Task directions ▸ Filter these entries so that only lines with the word "button" remain.

=== Section Start ===

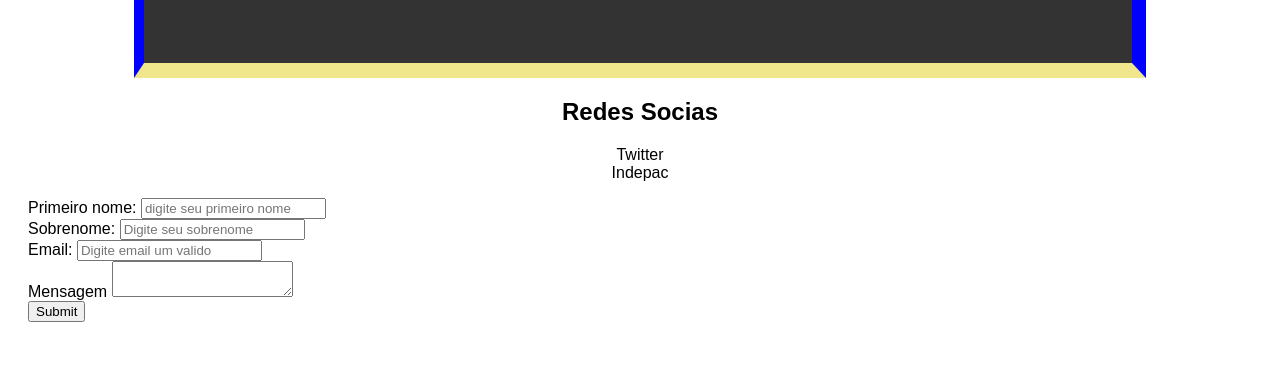
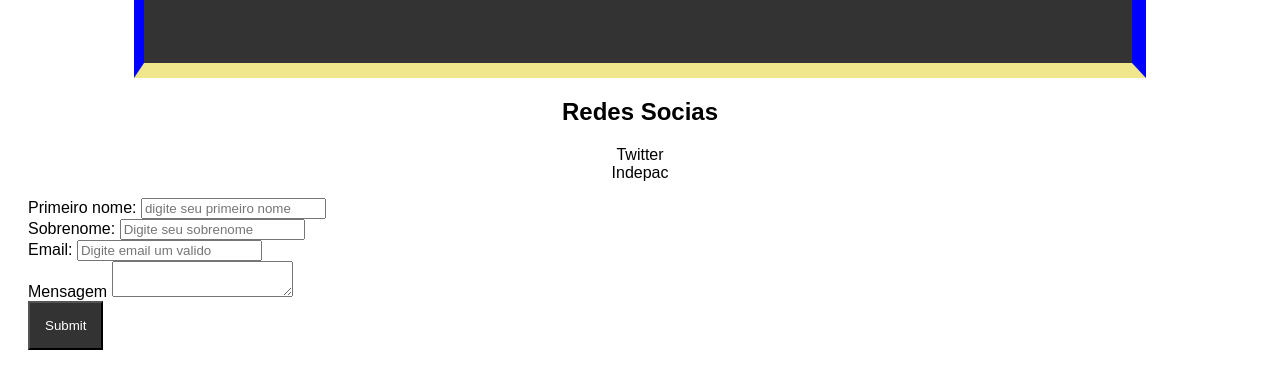
Before and after one commit to thiagosmart/Formulario, a plain HTML site: page index.html in a window 1280 px wide. Shown: the part 187-576 px from the top of the page. Drawn offline with Linux system fonts and the light colour scheme.

Commit message:
Novas alterações

```diff
--- a/index.html
+++ b/index.html
@@ -67,7 +67,7 @@
 <textarea name="mesnsagem"></textarea>
 </div>
 
-<input  type="submit">
+<input  class="button" type="submit">
 
 
 </form>
--- a/style.css
+++ b/style.css
@@ -48,20 +48,42 @@
  }
 
 
+
  .aside-main ul a {
   text-decoration: none;
   color: black;
+
+
 }
 .aside-main ul a:hover {
 	color: red;
 }
 
+
+  /*   Formulario */
+
 .main-form{
 	padding-left:20px ;
 }
 .main-form .form-group{
+  padding-bottom: 10px;
+
+}
+
+.main-form .form-group input {
+padding: 10px;
+
+}
 
 
-padding-bottom: 10px;
+.main-form .form-group label{
 
+	display: block;
 }
+
+.button {
+	  cursor: pointer;
+      background-color: #333;
+	padding: 15px;
+	color:white;
+}
```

=== Section End ===

Solution for this problem ▸
+<input  class="button" type="submit">
+.button {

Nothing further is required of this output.